On the DVDs
Like the film itself, the two-disc special edition of Letters from Iwo Jima is predominantly Japanese in content, and that's as it should be. Disc 1 presents the film in a flawless widescreen transfer, with a Dolby Digital 5.1 Surround soundtrack that perfectly captures the film's wide dynamic range. The optional subtitles can be turned off for those wishing to immerse themselves in a completely Japanese viewing experience. Disc 2 opens with "Red Sun, Black Sand: The Making of Letters from Iwo Jima," a 20-minute behind-the-scenes documentary that concisely covers all aspects of production, from director Clint Eastwood's initial decision to create a companion piece to Flags of Our Fathers, to interview comments from principal cast and crew, the latter including Flags screenwriters Paul Haggis and Letters screenwriter Iris Yamashita, costume designer Deborah Hopper, editor Joel Cox, cinematographer Tom Stern, production designer James Murakami (taking over for the ailing Henry Bumstead), and coproducer Rob Lorenz. "The Faces of Combat" is an 18-minute featurette about selecting the Japanese (and Japanese-American) cast of Letters, and how they were chosen through the international collaboration of Eastwood's long-time casting director Phyllis Huffman (who turned over some of her duties to her son while struggling with terminal illness) and Japanese casting associate Yumi Takada, who filled important roles with Japanese celebrities (like pop star Kazunari Ninomiya, who plays "Saigo") and unknown actors alike.

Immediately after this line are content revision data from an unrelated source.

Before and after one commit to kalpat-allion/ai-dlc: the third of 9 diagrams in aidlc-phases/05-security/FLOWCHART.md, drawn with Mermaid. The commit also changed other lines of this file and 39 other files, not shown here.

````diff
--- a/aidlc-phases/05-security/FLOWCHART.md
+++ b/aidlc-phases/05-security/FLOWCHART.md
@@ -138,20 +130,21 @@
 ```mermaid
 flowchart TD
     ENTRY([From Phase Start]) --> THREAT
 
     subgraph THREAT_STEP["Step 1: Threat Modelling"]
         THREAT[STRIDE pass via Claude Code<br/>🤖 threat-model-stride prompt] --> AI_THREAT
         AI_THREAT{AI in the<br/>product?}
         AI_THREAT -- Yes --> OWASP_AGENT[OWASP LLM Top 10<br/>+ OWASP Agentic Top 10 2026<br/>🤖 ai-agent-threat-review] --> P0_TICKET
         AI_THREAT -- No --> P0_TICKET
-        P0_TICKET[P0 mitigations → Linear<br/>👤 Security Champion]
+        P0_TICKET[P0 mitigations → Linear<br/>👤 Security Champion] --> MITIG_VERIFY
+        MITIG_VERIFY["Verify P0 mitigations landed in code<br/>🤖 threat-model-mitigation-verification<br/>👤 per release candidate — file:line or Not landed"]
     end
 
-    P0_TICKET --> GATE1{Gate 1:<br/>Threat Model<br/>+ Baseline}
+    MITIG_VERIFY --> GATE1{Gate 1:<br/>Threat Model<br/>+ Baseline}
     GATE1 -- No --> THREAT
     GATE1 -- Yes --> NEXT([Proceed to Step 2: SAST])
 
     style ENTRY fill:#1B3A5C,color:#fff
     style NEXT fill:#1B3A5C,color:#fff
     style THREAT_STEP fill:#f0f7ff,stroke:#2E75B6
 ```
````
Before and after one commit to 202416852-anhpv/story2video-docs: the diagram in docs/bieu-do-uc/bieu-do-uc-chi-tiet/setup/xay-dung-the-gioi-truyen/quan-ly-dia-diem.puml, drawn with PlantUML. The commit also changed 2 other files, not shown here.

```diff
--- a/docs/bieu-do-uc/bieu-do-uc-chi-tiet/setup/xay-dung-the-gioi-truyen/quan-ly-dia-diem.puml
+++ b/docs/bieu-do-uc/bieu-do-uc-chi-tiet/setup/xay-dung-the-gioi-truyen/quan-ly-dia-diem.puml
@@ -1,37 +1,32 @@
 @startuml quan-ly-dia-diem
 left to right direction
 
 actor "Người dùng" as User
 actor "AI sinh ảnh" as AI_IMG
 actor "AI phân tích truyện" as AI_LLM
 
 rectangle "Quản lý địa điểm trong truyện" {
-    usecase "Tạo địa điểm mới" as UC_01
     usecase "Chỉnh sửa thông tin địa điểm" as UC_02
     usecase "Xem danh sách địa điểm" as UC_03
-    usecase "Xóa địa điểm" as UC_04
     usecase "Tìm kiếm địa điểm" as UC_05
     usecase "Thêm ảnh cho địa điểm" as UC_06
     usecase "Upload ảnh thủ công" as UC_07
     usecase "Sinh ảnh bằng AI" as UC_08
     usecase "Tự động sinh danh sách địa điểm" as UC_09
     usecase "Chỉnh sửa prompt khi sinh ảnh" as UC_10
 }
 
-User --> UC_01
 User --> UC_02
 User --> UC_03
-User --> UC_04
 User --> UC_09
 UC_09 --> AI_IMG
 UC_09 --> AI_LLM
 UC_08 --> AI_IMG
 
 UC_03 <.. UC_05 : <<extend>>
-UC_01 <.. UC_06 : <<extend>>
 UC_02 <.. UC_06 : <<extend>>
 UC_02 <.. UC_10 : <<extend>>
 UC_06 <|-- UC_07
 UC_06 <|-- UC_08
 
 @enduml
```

"Images from the Frontlines" is a 3.5-minute montage of images from the film and behind-the-scenes, set to the sparse piano theme of Eastwood's original score. The remaining bonus features chronicle the world premiere of Letters in Tokyo on November 15, 2006. The premiere itself is covered in a 16-minute featurette taped at the famous Budokan arena, where we see the red-carpet procession, a full-capacity audience despite cold November weather, and introductory comments from the film's primary cast and crew, many of them quite moving with regard to the satisfaction of working on a film that helps Japanese viewers come to terms with a painful chapter of their history. The following day's press conference (at the Grand Hyatt Tokyo hotel) is a 24-minute Q&A session covering much of the same territory, with additional testimony from principal cast & crew. Throughout this two-day event, it's clear that Eastwood (referring to himself as "a Japanese director who doesn't speak the Japanese language") was warmly embraced by the Japanese, and that Letters from Iwo Jima had served its intended purpose, reminding us of the horrors of war while uniting both Japanese and Americans in somber reflection, 61 years after the battle of Iwo Jima. --Jeff Shannon
Top Customer Reviews
Ironically, the aspect that left me unmoved with "Flags" is the strongest asset of "Letters"--and that is character development. Spending time with a handful of major characters, the film does a nice job fleshing them out in a real three-dimensional way. The film intimately examines their situation on Iwo Jima, the hopelessness, the strategizing. The interactions between the soldiers is well developed and genuine, and the incorporation of writing letters as a narrative device provides even more insight. We get to "hear" their thoughts and to explore their backstory. The moments that we step away from Iwo Jima in flashbacks are well integrated and provide a greater emotional context for their current situation.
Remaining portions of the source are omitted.